**DESCRIPTION OF THE TASK**
Wherever a line in the records contains the word "isset", return that line.

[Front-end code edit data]
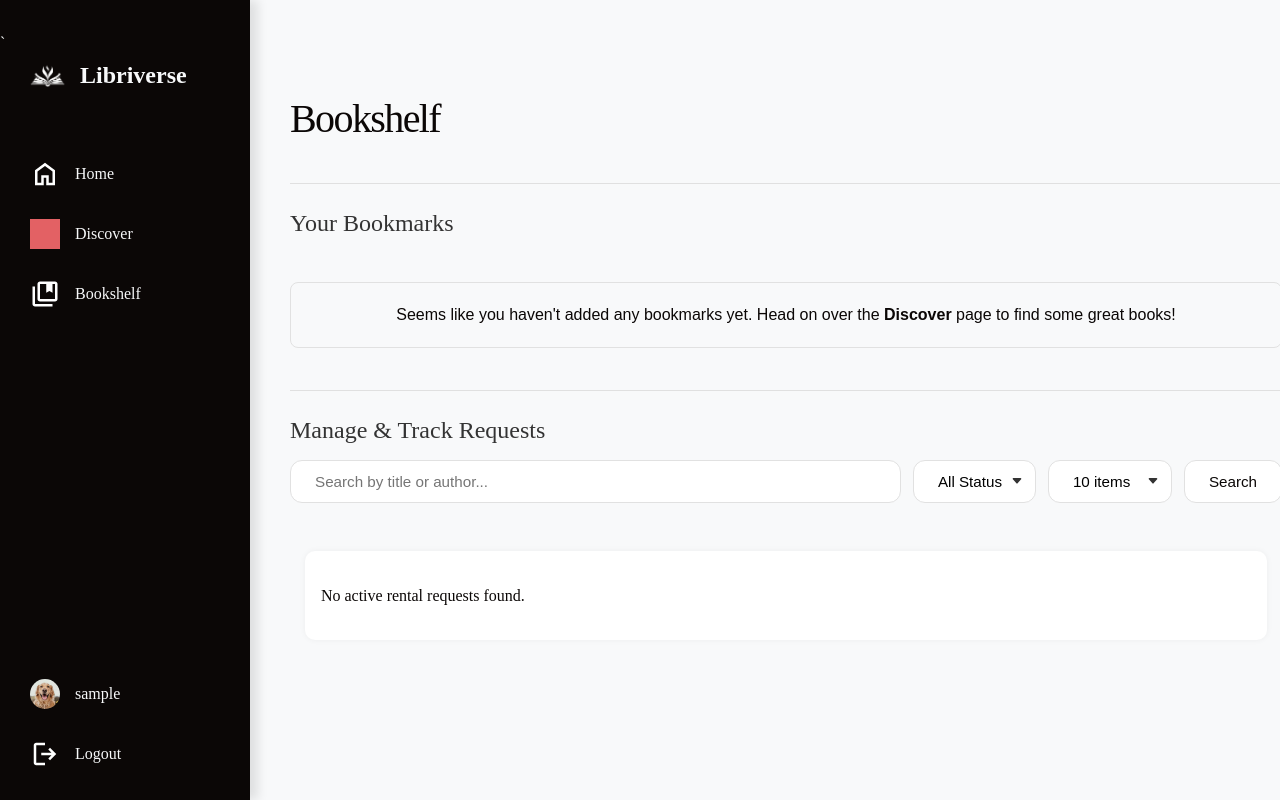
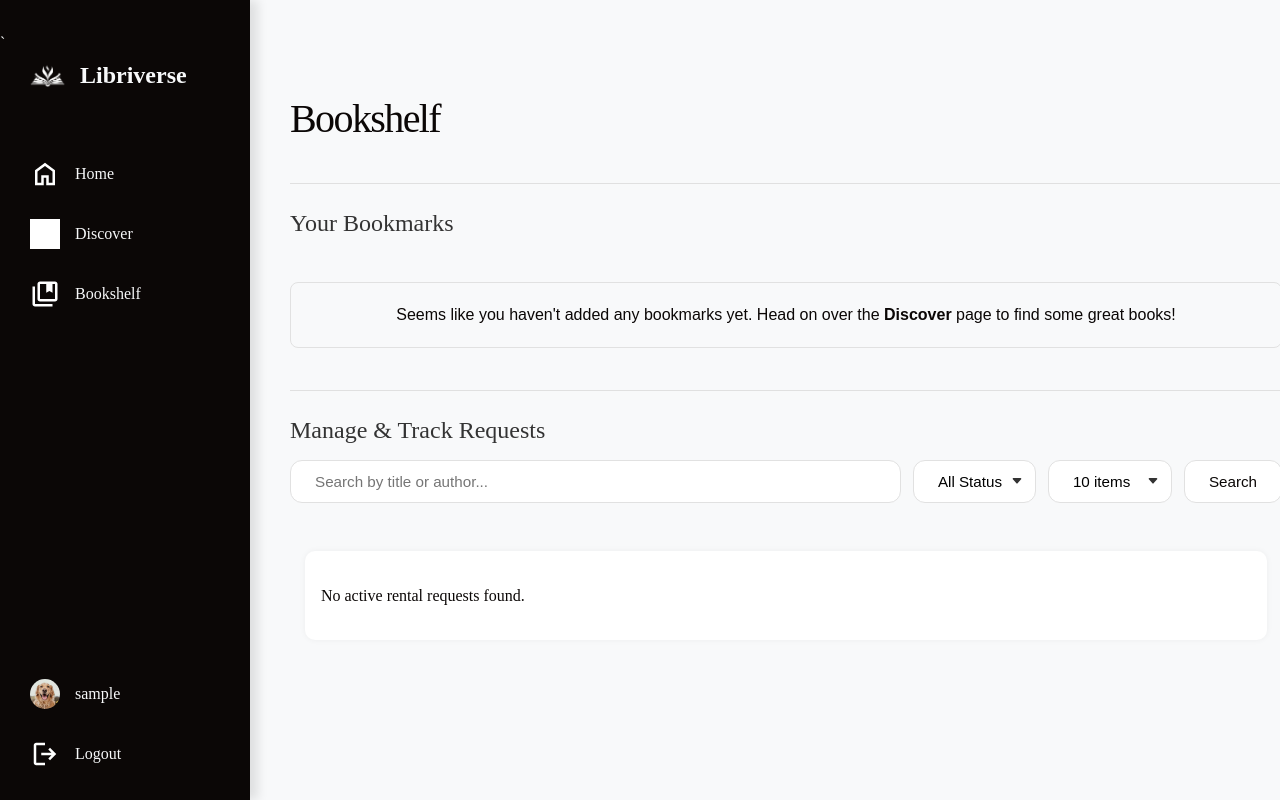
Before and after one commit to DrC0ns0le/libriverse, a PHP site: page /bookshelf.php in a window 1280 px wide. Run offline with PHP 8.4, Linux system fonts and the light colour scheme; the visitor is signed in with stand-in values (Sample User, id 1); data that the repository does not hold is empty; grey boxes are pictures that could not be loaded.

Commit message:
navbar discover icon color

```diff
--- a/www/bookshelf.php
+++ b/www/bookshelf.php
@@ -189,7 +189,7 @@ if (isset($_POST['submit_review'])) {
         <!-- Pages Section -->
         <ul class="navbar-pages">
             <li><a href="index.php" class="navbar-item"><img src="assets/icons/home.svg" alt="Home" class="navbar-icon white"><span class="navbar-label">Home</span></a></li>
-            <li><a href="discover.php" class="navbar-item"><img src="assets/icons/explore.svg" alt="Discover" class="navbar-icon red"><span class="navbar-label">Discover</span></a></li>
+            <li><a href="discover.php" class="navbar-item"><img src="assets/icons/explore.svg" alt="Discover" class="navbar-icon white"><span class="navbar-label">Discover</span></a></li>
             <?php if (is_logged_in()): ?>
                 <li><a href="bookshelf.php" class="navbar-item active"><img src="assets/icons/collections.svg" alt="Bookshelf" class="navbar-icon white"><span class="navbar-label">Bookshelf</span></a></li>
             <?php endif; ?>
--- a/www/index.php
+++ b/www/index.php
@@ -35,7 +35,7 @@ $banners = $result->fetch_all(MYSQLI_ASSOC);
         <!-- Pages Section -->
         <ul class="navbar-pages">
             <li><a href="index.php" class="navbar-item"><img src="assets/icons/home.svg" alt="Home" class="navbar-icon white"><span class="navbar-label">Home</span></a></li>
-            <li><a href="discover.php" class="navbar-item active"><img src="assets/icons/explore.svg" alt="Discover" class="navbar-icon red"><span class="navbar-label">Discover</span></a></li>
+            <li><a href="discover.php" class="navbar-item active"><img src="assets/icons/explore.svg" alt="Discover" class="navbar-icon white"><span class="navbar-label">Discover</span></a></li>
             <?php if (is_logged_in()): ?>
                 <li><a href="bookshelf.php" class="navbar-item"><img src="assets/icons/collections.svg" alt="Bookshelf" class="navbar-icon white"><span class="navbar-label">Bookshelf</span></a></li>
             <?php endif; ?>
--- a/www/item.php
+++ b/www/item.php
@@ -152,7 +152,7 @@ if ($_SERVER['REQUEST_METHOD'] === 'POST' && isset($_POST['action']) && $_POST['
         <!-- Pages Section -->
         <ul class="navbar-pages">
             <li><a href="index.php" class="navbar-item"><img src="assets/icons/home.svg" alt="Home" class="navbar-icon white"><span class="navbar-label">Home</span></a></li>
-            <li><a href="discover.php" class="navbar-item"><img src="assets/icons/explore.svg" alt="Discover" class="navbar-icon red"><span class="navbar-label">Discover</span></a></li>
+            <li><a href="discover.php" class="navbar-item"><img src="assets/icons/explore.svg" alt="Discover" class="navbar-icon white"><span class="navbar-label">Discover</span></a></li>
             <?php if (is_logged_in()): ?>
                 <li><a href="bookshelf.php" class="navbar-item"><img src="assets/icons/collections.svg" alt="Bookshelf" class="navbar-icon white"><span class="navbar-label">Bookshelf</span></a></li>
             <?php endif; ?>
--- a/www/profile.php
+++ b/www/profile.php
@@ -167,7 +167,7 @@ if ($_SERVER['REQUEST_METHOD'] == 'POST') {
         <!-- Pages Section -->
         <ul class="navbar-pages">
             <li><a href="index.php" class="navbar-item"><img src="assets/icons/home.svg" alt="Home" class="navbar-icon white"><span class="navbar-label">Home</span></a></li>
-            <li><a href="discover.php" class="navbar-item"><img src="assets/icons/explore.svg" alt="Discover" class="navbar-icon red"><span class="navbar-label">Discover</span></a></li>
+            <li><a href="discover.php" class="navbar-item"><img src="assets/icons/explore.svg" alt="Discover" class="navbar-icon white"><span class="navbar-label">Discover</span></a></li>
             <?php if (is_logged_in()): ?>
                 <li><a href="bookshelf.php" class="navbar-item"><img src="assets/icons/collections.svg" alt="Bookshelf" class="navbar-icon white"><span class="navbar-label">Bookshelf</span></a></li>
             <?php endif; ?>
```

--

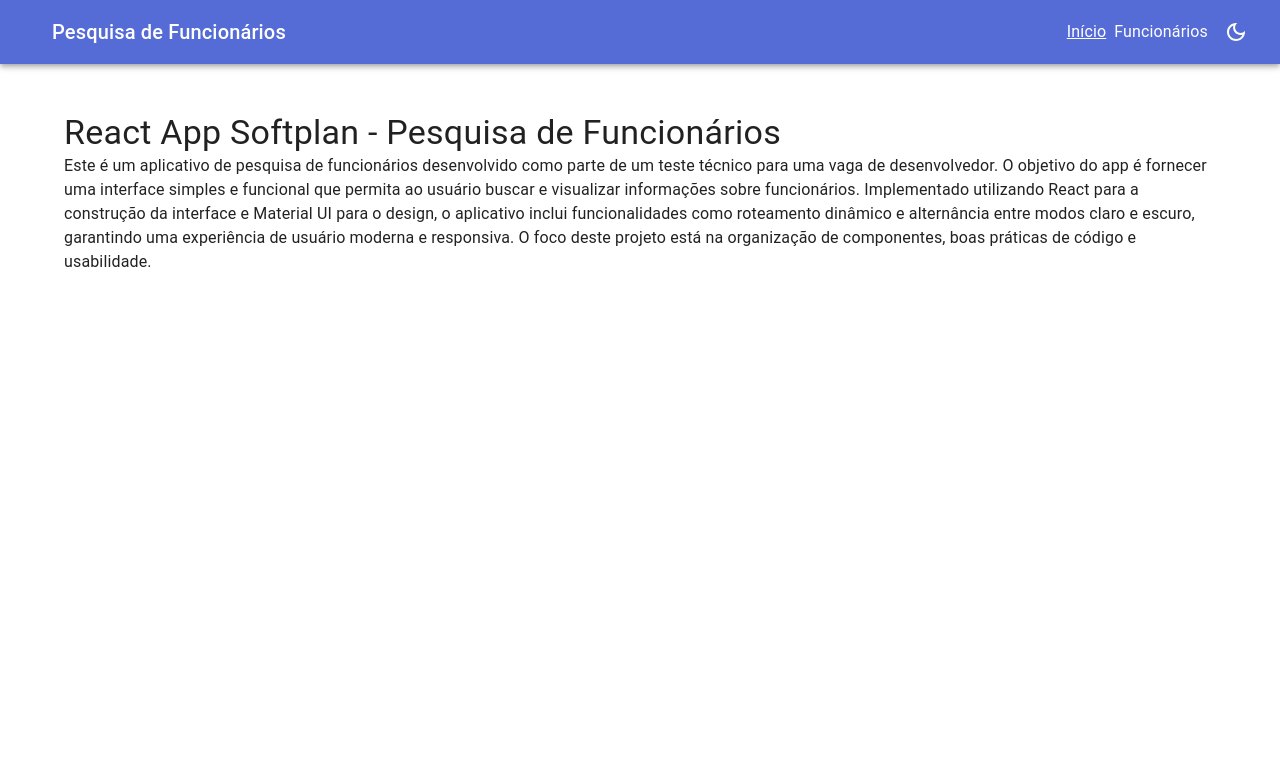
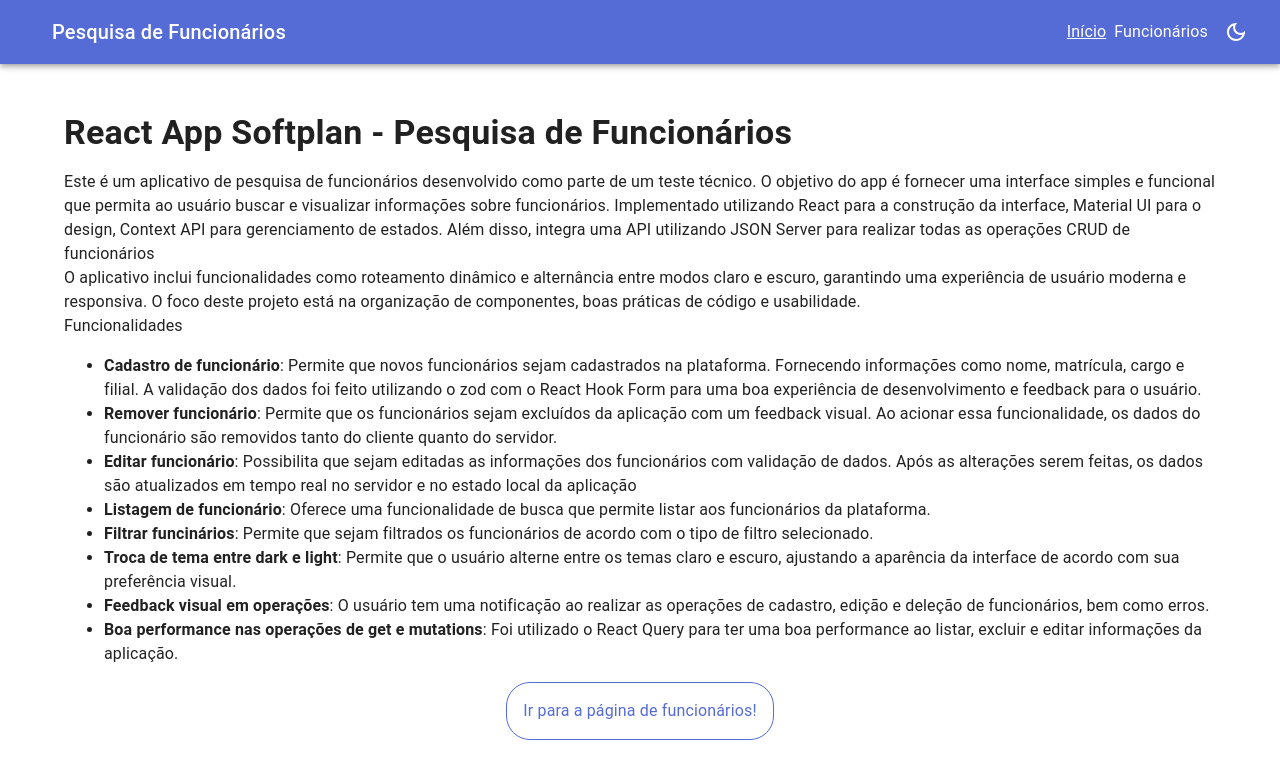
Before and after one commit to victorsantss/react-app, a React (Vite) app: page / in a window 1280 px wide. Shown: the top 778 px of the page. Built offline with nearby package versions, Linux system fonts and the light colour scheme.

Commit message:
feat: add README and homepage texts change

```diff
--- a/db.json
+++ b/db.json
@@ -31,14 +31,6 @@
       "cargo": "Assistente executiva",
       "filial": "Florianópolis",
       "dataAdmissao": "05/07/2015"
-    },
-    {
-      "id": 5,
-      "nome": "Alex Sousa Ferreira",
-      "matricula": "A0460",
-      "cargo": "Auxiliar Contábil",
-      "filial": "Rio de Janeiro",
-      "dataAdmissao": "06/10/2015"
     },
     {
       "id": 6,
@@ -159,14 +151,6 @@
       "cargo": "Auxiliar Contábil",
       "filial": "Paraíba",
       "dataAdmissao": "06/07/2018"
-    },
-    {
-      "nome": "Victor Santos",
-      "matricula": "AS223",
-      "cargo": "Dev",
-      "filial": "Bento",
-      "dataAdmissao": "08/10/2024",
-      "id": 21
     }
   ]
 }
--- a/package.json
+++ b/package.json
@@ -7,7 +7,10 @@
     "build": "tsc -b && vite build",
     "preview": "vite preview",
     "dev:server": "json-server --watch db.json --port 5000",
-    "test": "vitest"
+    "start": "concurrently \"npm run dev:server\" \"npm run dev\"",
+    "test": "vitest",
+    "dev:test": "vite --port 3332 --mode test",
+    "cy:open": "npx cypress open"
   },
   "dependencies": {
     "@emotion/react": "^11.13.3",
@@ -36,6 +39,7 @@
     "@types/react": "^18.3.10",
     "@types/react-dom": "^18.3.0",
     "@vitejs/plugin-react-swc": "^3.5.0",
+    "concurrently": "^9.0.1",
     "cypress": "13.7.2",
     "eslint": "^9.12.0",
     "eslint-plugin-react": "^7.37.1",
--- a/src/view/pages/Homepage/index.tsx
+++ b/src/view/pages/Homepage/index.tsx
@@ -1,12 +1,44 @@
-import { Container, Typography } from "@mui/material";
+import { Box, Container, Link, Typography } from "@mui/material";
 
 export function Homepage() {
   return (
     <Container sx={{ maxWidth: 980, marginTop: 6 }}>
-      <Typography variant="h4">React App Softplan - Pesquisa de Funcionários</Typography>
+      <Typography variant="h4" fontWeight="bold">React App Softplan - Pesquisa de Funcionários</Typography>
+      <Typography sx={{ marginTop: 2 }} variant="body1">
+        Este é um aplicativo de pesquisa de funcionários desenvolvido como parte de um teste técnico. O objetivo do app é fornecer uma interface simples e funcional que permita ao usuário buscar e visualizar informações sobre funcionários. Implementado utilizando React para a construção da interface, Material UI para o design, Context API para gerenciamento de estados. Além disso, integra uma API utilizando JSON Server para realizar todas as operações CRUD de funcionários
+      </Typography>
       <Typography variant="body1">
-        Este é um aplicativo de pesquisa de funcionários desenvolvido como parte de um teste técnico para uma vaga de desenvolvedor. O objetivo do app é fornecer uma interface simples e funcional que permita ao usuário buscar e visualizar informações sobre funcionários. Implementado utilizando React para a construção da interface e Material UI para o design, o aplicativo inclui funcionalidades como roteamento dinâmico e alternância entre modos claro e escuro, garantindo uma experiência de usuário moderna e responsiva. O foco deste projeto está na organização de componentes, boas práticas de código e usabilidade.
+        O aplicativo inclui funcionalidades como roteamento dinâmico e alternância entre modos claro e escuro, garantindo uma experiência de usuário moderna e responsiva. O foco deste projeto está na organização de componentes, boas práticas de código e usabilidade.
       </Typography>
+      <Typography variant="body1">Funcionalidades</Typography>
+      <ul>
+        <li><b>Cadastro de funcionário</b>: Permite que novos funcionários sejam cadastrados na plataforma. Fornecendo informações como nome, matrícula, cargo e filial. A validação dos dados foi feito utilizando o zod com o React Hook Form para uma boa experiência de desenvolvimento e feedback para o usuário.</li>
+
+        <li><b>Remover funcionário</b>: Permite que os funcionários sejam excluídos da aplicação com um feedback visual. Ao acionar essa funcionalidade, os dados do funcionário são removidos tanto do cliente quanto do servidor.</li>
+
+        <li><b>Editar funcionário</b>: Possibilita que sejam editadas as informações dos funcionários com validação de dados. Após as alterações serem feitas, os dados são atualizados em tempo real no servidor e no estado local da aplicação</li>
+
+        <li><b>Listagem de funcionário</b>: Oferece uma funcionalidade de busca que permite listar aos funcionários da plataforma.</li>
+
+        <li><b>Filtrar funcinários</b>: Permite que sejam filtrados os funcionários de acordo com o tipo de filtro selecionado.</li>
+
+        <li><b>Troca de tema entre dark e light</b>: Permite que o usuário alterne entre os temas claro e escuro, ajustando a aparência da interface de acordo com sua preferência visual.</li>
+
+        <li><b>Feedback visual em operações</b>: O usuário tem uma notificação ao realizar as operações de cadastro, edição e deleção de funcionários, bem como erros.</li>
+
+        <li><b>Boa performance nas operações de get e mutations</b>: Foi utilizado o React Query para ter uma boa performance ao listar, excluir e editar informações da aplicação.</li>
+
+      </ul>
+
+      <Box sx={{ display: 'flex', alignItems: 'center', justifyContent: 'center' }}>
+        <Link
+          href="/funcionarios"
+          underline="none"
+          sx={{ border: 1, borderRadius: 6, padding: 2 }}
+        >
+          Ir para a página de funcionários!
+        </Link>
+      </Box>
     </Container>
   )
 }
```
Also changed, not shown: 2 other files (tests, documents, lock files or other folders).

**WRITTEN RESPONSE**
@@ -189,7 +189,7 @@ if (isset($_POST['submit_review'])) {
@@ -152,7 +152,7 @@ if ($_SERVER['REQUEST_METHOD'] === 'POST' && isset($_POST['action']) && $_POST['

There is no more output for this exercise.